Assignment
You are asked to filter the data below and copy every line holding "Note".

Record excerpts

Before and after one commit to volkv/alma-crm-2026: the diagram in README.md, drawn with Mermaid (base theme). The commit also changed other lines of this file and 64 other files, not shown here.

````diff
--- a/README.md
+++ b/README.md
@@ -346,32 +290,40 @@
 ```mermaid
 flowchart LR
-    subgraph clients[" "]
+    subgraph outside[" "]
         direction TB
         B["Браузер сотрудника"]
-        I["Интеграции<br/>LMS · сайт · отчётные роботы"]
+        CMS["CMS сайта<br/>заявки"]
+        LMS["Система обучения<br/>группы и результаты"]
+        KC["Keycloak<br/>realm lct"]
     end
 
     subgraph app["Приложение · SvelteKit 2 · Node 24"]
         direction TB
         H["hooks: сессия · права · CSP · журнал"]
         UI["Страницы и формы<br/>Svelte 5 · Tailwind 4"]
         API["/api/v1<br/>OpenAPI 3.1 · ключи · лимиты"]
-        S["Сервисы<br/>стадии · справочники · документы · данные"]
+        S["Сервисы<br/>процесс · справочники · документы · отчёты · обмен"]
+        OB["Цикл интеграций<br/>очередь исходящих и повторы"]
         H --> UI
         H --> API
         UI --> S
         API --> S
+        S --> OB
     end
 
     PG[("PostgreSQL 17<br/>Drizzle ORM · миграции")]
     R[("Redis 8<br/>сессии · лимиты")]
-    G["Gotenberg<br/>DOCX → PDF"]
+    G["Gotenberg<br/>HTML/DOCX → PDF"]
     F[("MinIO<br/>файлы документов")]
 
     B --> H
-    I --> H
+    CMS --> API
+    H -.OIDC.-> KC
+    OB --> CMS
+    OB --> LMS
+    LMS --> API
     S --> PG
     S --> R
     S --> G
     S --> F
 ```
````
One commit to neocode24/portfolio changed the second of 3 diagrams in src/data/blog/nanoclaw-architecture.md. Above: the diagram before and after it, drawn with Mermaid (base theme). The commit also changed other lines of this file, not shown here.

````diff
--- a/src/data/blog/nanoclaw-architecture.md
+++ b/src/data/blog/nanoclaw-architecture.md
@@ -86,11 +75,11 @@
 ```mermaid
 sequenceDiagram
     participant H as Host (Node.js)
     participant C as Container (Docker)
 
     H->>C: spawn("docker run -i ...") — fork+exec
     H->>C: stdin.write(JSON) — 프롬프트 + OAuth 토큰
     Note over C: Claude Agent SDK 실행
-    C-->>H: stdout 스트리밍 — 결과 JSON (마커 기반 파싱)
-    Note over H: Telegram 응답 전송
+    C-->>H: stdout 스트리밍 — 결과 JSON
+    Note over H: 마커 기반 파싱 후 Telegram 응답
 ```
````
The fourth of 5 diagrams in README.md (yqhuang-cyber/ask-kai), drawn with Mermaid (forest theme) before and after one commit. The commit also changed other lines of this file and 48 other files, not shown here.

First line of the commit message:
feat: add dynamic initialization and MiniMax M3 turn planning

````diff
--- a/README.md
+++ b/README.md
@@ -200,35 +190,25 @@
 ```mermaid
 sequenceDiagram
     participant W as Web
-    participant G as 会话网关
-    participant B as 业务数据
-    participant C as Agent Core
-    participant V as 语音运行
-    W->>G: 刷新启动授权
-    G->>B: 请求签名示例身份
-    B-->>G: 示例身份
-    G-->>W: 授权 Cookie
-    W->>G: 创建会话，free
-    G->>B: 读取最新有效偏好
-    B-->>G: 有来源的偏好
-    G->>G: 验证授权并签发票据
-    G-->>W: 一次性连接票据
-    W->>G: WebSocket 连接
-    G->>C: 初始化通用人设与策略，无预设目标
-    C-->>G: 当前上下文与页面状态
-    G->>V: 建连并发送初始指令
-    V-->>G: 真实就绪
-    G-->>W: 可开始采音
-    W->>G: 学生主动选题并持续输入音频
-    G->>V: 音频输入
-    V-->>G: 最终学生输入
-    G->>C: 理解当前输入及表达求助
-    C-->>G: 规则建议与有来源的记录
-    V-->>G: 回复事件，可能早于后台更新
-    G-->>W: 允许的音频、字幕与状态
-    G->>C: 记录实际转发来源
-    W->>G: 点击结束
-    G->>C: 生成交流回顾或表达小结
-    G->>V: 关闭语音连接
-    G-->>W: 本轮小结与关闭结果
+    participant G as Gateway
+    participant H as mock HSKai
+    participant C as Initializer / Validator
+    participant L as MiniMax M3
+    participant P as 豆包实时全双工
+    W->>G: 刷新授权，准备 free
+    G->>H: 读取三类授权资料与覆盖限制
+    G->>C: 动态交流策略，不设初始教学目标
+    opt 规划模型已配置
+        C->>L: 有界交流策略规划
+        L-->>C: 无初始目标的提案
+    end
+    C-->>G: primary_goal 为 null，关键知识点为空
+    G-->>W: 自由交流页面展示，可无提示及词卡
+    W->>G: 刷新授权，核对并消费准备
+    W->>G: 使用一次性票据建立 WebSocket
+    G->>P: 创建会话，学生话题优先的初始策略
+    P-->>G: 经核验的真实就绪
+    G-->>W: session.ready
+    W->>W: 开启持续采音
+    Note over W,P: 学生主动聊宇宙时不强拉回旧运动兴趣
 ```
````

Answer space
     Note over C: Claude Agent SDK 실행
-    Note over H: Telegram 응답 전송
+    Note over H: 마커 기반 파싱 후 Telegram 응답
+    Note over W,P: 学生主动聊宇宙时不强拉回旧运动兴趣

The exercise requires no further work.